Would you please repeat all of the data exactly, omitting the pictures?

## Supplied records:
● ● ● ●

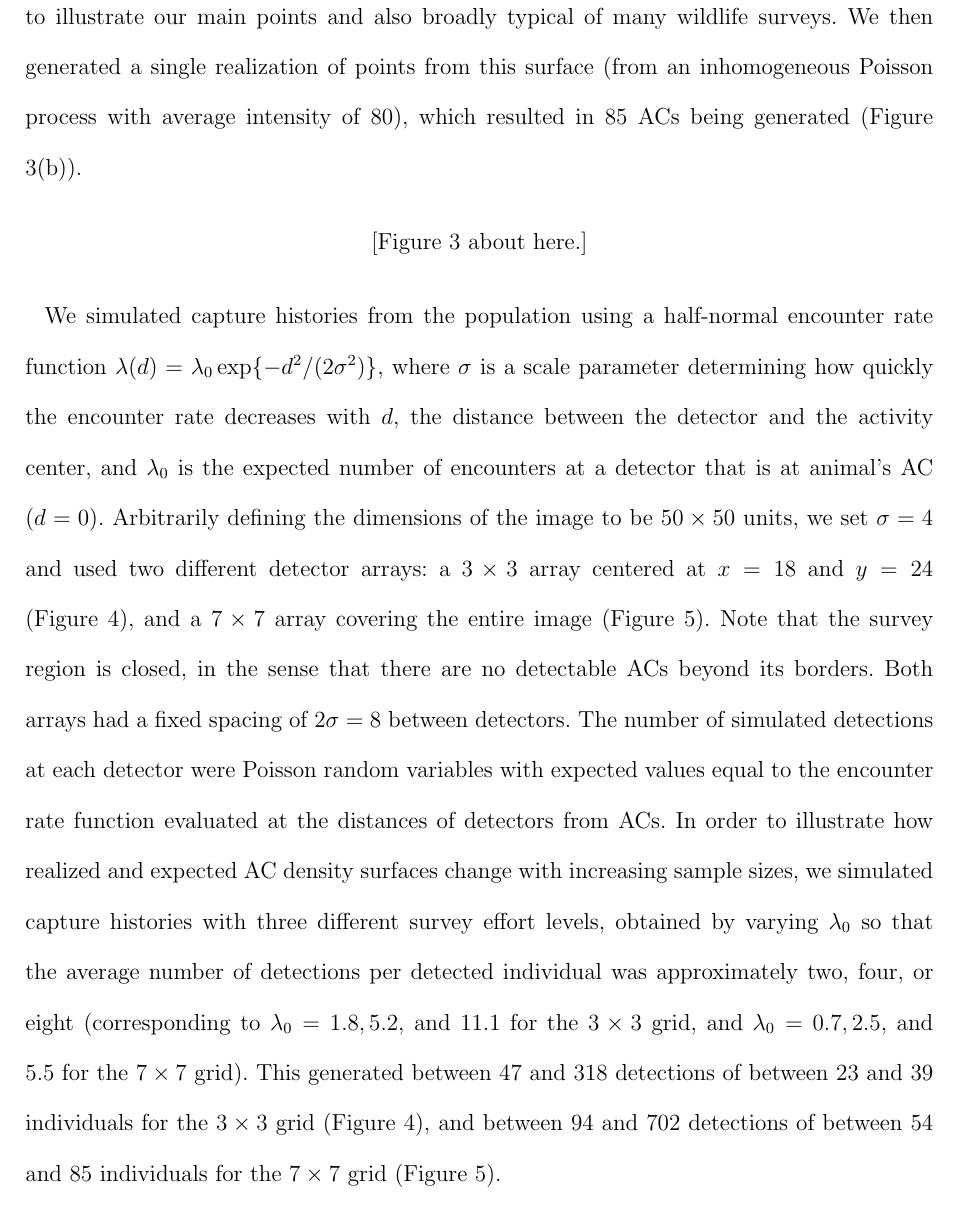
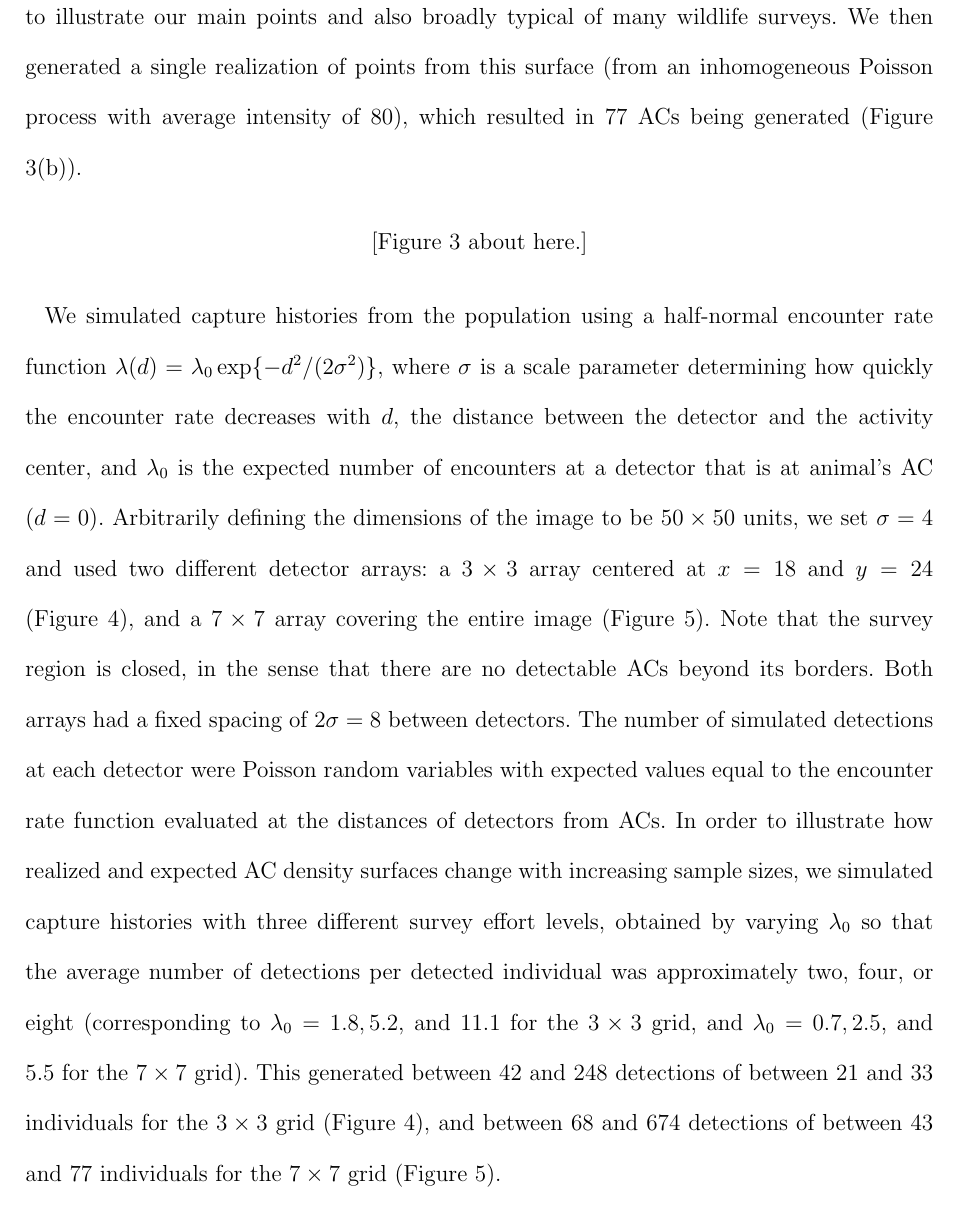
Before and after one commit to david-borchers/monalisa, a LaTeX document (paper/mona-lisa.tex): part of page 9 of 24, cut so that both start at the same text. Compiled offline with pdfLaTeX; a LaTeX package or settings file that is missing is left out.

Commit message:
found a typo

```diff
--- a/paper/mona-lisa.tex
+++ b/paper/mona-lisa.tex
@@ -116,16 +116,16 @@ It is a feature of SCR surveys that the AC locations of individuals farther from
 
 We illustrate what each estimated surface gives the SCR practitioner, and which interpretations are valid and useful, by simulating data from a density surface that has an easy visual interpretation. To do this, we turned one of the most recognizable images in Western culture, the Mona Lisa, into a density surface. We created a greyscale version of a region of the original image (Figure \ref{mlinputs}a) in which values give the intensity of the point process generating ACs, and lighter areas correspond to higher densities. The intensity surface is continuous, with intensities defined at any point $\bm{s}$. Although any pixelated image must be discrete at some scale, the resolution we use in Figure \ref{mlinputs}(a) is sufficiently high (1200$\times$ 1200 pixels) to visually make the point that the surface is continuous.
 
-The image's pixel intensities can be arbitrarily scaled to integrate to the expected number of activity centers over the surface. We chose this to be 80, on the basis that this is sufficient to illustrate our main points and also broadly typical of many wildlife surveys. We then generated a single realization of points from this surface (from an inhomogeneous Poisson process with average intensity of 80), which resulted in 85 ACs being generated (Figure \ref{mlinputs}(b)).
+The image's pixel intensities can be arbitrarily scaled to integrate to the expected number of activity centers over the surface. We chose this to be 80, on the basis that this is sufficient to illustrate our main points and also broadly typical of many wildlife surveys. We then generated a single realization of points from this surface (from an inhomogeneous Poisson process with average intensity of 80), which resulted in 77 ACs being generated (Figure \ref{mlinputs}(b)).
 
 \begin{figure}[htbp]
 \centering
 \includegraphics[width=1\textwidth]{mona_inputdata.png}
-\caption{Input data for the Mona Lisa simulation study. Panel (a) shows a greyscale version of the Mona Lisa treated as an expected AC density surface. Panel (b) shows a single realization of 85 ACs generated from the surface in (a), while (c) shows a spatially-varying covariate that is correlated with true density, and which is used to estimate expected AC density surfaces.}
+\caption{Input data for the Mona Lisa simulation study. Panel (a) shows a greyscale version of the Mona Lisa treated as an expected AC density surface. Panel (b) shows a single realization of 77 ACs generated from the surface in (a), while (c) shows a spatially-varying covariate that is correlated with true density, and which is used to estimate expected AC density surfaces.}
 \label{mlinputs}
 \end{figure}
 
-We simulated capture histories from the population using a half-normal encounter rate function $\lambda(d) = \lambda_0\exp\{-d^2/(2\sigma^2)\}$, where $\sigma$ is a scale parameter determining how quickly the encounter rate decreases with $d$, the distance between the detector and the activity center, and $\lambda_0$ is the expected number of encounters at a detector that is at animal's AC ($d=0$). Arbitrarily defining the dimensions of the image to be $50\times 50$ units, we set $\sigma=4$ and used two different detector arrays: a $3\times3$ array centered at $x=18$ and $y=24$ (Figure~\ref{mona3x3}), and a $7\times 7$ array covering the entire image (Figure~\ref{mona7x7}). Note that the survey region is closed, in the sense that there are no detectable ACs beyond its borders. Both arrays had a fixed spacing of $2\sigma=8$ between detectors. The number of simulated detections at each detector were Poisson random variables with expected values equal to the encounter rate function evaluated at the distances of detectors from ACs. In order to illustrate how realized and expected AC density surfaces change with increasing sample sizes, we simulated capture histories with three different survey effort levels, obtained by varying $\lambda_0$ so that the average number of detections per detected individual was approximately two, four, or eight (corresponding to $\lambda_0=1.8, 5.2$, and $11.1$ for the $3\times 3$ grid, and $\lambda_0=0.7, 2.5$, and $5.5$ for the $7\times 7$ grid). This generated between 47 and 318 detections of between 23 and 39 individuals for the $3\times 3$ grid (Figure~\ref{mona3x3}), and between 94 and 702 detections of between 54 and 85 individuals for the $7\times 7$ grid (Figure~\ref{mona7x7}).
+We simulated capture histories from the population using a half-normal encounter rate function $\lambda(d) = \lambda_0\exp\{-d^2/(2\sigma^2)\}$, where $\sigma$ is a scale parameter determining how quickly the encounter rate decreases with $d$, the distance between the detector and the activity center, and $\lambda_0$ is the expected number of encounters at a detector that is at animal's AC ($d=0$). Arbitrarily defining the dimensions of the image to be $50\times 50$ units, we set $\sigma=4$ and used two different detector arrays: a $3\times3$ array centered at $x=18$ and $y=24$ (Figure~\ref{mona3x3}), and a $7\times 7$ array covering the entire image (Figure~\ref{mona7x7}). Note that the survey region is closed, in the sense that there are no detectable ACs beyond its borders. Both arrays had a fixed spacing of $2\sigma=8$ between detectors. The number of simulated detections at each detector were Poisson random variables with expected values equal to the encounter rate function evaluated at the distances of detectors from ACs. In order to illustrate how realized and expected AC density surfaces change with increasing sample sizes, we simulated capture histories with three different survey effort levels, obtained by varying $\lambda_0$ so that the average number of detections per detected individual was approximately two, four, or eight (corresponding to $\lambda_0=1.8, 5.2$, and $11.1$ for the $3\times 3$ grid, and $\lambda_0=0.7, 2.5$, and $5.5$ for the $7\times 7$ grid). This generated between 42 and 248 detections of between 21 and 33 individuals for the $3\times 3$ grid (Figure~\ref{mona3x3}), and between 68 and 674 detections of between 43 and 77 individuals for the $7\times 7$ grid (Figure~\ref{mona7x7}).
 
 Parameter estimation by maximum likelihood SCR methods requires numerical integration of the likelihood, which is facilitated by defining a fine mesh of points at which the likelihood can be evaluated. This mesh, sometimes called the habitat mask, has the effect of discretizing continuous space into grid cells, with the mask points at the centers of the cells. We used a $50\times 50$ habitat mask i.e.\, a spacing of $1=\sigma/4$ between mask points. To estimate the realized AC surface, we assumed a model with constant density.
 
```
Also changed, not shown: paper/mona-lisa.tex (2 more changed lines).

● ● ● ●

## Reply to the exercise:
Before and after one commit to david-borchers/monalisa, a LaTeX document (paper/mona-lisa.tex): part of page 9 of 24, cut so that both start at the same text. Compiled offline with pdfLaTeX; a LaTeX package or settings file that is missing is left out.

Commit message:
found a typo

```diff
--- a/paper/mona-lisa.tex
+++ b/paper/mona-lisa.tex
@@ -116,16 +116,16 @@ It is a feature of SCR surveys that the AC locations of individuals farther from
 
 We illustrate what each estimated surface gives the SCR practitioner, and which interpretations are valid and useful, by simulating data from a density surface that has an easy visual interpretation. To do this, we turned one of the most recognizable images in Western culture, the Mona Lisa, into a density surface. We created a greyscale version of a region of the original image (Figure \ref{mlinputs}a) in which values give the intensity of the point process generating ACs, and lighter areas correspond to higher densities. The intensity surface is continuous, with intensities defined at any point $\bm{s}$. Although any pixelated image must be discrete at some scale, the resolution we use in Figure \ref{mlinputs}(a) is sufficiently high (1200$\times$ 1200 pixels) to visually make the point that the surface is continuous.
 
-The image's pixel intensities can be arbitrarily scaled to integrate to the expected number of activity centers over the surface. We chose this to be 80, on the basis that this is sufficient to illustrate our main points and also broadly typical of many wildlife surveys. We then generated a single realization of points from this surface (from an inhomogeneous Poisson process with average intensity of 80), which resulted in 85 ACs being generated (Figure \ref{mlinputs}(b)).
+The image's pixel intensities can be arbitrarily scaled to integrate to the expected number of activity centers over the surface. We chose this to be 80, on the basis that this is sufficient to illustrate our main points and also broadly typical of many wildlife surveys. We then generated a single realization of points from this surface (from an inhomogeneous Poisson process with average intensity of 80), which resulted in 77 ACs being generated (Figure \ref{mlinputs}(b)).
 
 \begin{figure}[htbp]
 \centering
 \includegraphics[width=1\textwidth]{mona_inputdata.png}
-\caption{Input data for the Mona Lisa simulation study. Panel (a) shows a greyscale version of the Mona Lisa treated as an expected AC density surface. Panel (b) shows a single realization of 85 ACs generated from the surface in (a), while (c) shows a spatially-varying covariate that is correlated with true density, and which is used to estimate expected AC density surfaces.}
+\caption{Input data for the Mona Lisa simulation study. Panel (a) shows a greyscale version of the Mona Lisa treated as an expected AC density surface. Panel (b) shows a single realization of 77 ACs generated from the surface in (a), while (c) shows a spatially-varying covariate that is correlated with true density, and which is used to estimate expected AC density surfaces.}
 \label{mlinputs}
 \end{figure}
 
-We simulated capture histories from the population using a half-normal encounter rate function $\lambda(d) = \lambda_0\exp\{-d^2/(2\sigma^2)\}$, where $\sigma$ is a scale parameter determining how quickly the encounter rate decreases with $d$, the distance between the detector and the activity center, and $\lambda_0$ is the expected number of encounters at a detector that is at animal's AC ($d=0$). Arbitrarily defining the dimensions of the image to be $50\times 50$ units, we set $\sigma=4$ and used two different detector arrays: a $3\times3$ array centered at $x=18$ and $y=24$ (Figure~\ref{mona3x3}), and a $7\times 7$ array covering the entire image (Figure~\ref{mona7x7}). Note that the survey region is closed, in the sense that there are no detectable ACs beyond its borders. Both arrays had a fixed spacing of $2\sigma=8$ between detectors. The number of simulated detections at each detector were Poisson random variables with expected values equal to the encounter rate function evaluated at the distances of detectors from ACs. In order to illustrate how realized and expected AC density surfaces change with increasing sample sizes, we simulated capture histories with three different survey effort levels, obtained by varying $\lambda_0$ so that the average number of detections per detected individual was approximately two, four, or eight (corresponding to $\lambda_0=1.8, 5.2$, and $11.1$ for the $3\times 3$ grid, and $\lambda_0=0.7, 2.5$, and $5.5$ for the $7\times 7$ grid). This generated between 47 and 318 detections of between 23 and 39 individuals for the $3\times 3$ grid (Figure~\ref{mona3x3}), and between 94 and 702 detections of between 54 and 85 individuals for the $7\times 7$ grid (Figure~\ref{mona7x7}).
+We simulated capture histories from the population using a half-normal encounter rate function $\lambda(d) = \lambda_0\exp\{-d^2/(2\sigma^2)\}$, where $\sigma$ is a scale parameter determining how quickly the encounter rate decreases with $d$, the distance between the detector and the activity center, and $\lambda_0$ is the expected number of encounters at a detector that is at animal's AC ($d=0$). Arbitrarily defining the dimensions of the image to be $50\times 50$ units, we set $\sigma=4$ and used two different detector arrays: a $3\times3$ array centered at $x=18$ and $y=24$ (Figure~\ref{mona3x3}), and a $7\times 7$ array covering the entire image (Figure~\ref{mona7x7}). Note that the survey region is closed, in the sense that there are no detectable ACs beyond its borders. Both arrays had a fixed spacing of $2\sigma=8$ between detectors. The number of simulated detections at each detector were Poisson random variables with expected values equal to the encounter rate function evaluated at the distances of detectors from ACs. In order to illustrate how realized and expected AC density surfaces change with increasing sample sizes, we simulated capture histories with three different survey effort levels, obtained by varying $\lambda_0$ so that the average number of detections per detected individual was approximately two, four, or eight (corresponding to $\lambda_0=1.8, 5.2$, and $11.1$ for the $3\times 3$ grid, and $\lambda_0=0.7, 2.5$, and $5.5$ for the $7\times 7$ grid). This generated between 42 and 248 detections of between 21 and 33 individuals for the $3\times 3$ grid (Figure~\ref{mona3x3}), and between 68 and 674 detections of between 43 and 77 individuals for the $7\times 7$ grid (Figure~\ref{mona7x7}).
 
 Parameter estimation by maximum likelihood SCR methods requires numerical integration of the likelihood, which is facilitated by defining a fine mesh of points at which the likelihood can be evaluated. This mesh, sometimes called the habitat mask, has the effect of discretizing continuous space into grid cells, with the mask points at the centers of the cells. We used a $50\times 50$ habitat mask i.e.\, a spacing of $1=\sigma/4$ between mask points. To estimate the realized AC surface, we assumed a model with constant density.
 
```
Also changed, not shown: paper/mona-lisa.tex (2 more changed lines).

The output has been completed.